Doctors Continue To Prescribe Codeine to Children Despite Its Harmful Effects
Doctors have been prescribing codeine despite its potentially harmful effects in children, according to a new research from UCSF Benioff Children's Hospital San Francisco.
"Despite strong evidence against the use of codeine in children, the drug continues to be prescribed to large numbers of them each year," said Sunitha Kaiser, MD, UCSF assistant clinical professor of pediatrics at UCSF Benioff Children's Hospital San Francisco and lead author, in the press release. "It can be prescribed in any clinical setting, so it is important to decrease codeine prescription to children in other settings such as clinics and hospitals, in addition to emergency rooms."
Codeine is an opioid often prescribed to treat mild to moderate pain and suppress cough.
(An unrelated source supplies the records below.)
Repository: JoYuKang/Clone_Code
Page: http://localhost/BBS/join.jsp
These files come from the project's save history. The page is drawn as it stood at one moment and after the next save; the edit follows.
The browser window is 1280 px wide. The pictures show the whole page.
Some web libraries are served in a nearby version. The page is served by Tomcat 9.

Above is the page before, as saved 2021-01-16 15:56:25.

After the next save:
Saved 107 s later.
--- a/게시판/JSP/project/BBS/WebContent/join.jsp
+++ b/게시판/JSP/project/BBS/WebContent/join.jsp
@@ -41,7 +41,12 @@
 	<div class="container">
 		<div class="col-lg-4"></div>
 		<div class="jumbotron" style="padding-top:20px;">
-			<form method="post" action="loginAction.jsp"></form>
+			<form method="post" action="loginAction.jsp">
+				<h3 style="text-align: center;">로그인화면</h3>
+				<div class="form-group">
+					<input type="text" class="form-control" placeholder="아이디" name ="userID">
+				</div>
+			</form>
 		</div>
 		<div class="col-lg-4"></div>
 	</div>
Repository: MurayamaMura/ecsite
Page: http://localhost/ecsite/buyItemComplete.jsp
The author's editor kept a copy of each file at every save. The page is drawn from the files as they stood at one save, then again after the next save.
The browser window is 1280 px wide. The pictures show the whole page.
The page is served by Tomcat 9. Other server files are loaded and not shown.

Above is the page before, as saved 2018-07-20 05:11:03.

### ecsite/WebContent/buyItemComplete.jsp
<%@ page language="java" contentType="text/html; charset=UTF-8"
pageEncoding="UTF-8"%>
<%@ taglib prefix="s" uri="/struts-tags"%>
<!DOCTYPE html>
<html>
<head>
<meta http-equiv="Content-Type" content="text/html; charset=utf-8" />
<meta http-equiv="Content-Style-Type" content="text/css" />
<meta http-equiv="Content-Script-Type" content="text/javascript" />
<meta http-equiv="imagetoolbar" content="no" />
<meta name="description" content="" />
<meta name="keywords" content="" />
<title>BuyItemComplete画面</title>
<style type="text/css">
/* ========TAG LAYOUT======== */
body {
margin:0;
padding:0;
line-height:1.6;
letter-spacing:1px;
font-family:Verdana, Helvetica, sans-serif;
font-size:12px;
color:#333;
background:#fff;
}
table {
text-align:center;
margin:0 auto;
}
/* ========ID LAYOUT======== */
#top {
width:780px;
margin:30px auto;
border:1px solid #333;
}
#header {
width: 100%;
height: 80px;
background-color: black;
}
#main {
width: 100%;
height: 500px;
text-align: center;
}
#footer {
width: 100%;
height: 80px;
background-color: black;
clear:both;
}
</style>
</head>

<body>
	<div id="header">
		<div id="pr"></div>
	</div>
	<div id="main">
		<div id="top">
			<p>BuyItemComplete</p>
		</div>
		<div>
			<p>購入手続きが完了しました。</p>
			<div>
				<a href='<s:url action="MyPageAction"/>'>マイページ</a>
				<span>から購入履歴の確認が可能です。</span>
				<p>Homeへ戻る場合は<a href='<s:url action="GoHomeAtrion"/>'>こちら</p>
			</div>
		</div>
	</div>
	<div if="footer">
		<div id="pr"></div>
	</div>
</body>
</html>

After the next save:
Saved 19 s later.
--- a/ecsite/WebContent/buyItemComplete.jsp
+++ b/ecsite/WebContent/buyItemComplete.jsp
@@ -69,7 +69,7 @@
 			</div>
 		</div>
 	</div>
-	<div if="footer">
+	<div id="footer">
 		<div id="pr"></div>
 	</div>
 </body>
The processing of the drug varies among children and statistically about a third receive no symptom relief from taking it. Researches have also found that up to one in 12 can even accumulate toxic amounts causing breathing to slow down leading to possible death.
"Many children are at risk of not getting any benefit from codeine, and we know there are safer, more effective alternatives available," Kaiser said. "A small portion of children are at risk of fatal toxicity from codeine, mainly in situations that make them more vulnerable to the effects of high drug levels such as after a tonsillectomy."
Findings of the study suggested that codeine prescription were higher in children 8-12 and in regions outside the Northeast, and lower for non-Hispanic black children or those with Medicaid.
"Further research is needed to determine the reasons for these lower rates so we can reduce codeine prescriptions to all children," Kaiser added in the press release.
The study has been published in the journal Pediatrics.